## [WHAT YOU HAVE TO DO]
Read the listing below and copy out each line where the word "changed" occurs.

## [INFORMATION]

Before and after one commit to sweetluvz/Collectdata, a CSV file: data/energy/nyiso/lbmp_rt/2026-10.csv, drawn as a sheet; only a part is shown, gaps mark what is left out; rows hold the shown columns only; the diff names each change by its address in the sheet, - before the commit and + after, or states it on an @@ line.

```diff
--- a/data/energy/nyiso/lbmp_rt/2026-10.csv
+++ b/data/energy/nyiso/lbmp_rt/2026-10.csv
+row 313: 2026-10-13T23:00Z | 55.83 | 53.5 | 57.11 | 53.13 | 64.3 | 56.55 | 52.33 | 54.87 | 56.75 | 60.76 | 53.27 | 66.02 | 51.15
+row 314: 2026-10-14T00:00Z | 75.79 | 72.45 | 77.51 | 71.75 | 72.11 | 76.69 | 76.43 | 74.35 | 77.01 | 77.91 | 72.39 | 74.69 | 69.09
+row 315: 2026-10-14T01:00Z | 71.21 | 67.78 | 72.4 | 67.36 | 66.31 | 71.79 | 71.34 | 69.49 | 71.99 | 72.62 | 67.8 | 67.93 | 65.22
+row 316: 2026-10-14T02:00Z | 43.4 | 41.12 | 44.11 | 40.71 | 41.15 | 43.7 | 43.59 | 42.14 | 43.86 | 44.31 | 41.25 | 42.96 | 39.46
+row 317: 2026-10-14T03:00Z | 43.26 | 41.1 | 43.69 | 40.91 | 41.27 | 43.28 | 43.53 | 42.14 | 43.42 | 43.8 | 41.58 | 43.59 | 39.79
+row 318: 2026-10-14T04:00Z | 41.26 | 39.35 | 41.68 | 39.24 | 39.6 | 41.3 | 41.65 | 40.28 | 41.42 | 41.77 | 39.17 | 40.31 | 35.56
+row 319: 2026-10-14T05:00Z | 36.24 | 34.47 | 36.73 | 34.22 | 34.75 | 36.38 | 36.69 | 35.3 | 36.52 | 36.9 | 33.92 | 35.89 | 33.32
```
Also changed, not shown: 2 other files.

...

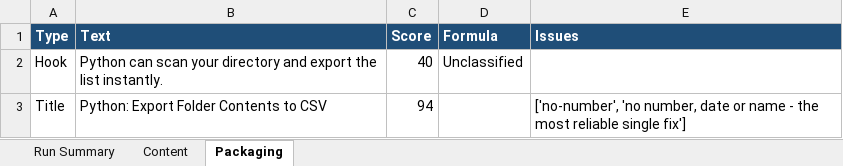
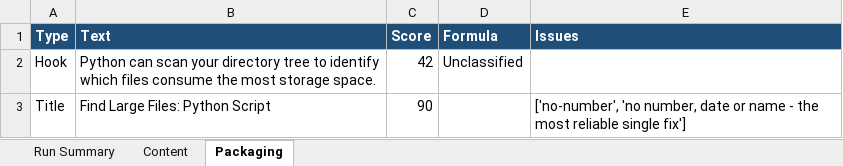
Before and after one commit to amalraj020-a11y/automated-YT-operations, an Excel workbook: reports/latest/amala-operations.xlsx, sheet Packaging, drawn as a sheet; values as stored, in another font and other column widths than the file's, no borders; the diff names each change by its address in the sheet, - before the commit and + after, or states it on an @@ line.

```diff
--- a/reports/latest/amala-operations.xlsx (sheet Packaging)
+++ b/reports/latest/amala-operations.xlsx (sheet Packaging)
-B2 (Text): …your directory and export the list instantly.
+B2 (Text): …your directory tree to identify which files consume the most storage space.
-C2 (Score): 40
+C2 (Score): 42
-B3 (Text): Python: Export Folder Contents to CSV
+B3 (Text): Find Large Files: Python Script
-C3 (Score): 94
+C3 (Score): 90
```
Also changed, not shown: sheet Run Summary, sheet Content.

## [RESPONSE TO THIS TASK]
Also changed, not shown: 2 other files.
Also changed, not shown: sheet Run Summary, sheet Content.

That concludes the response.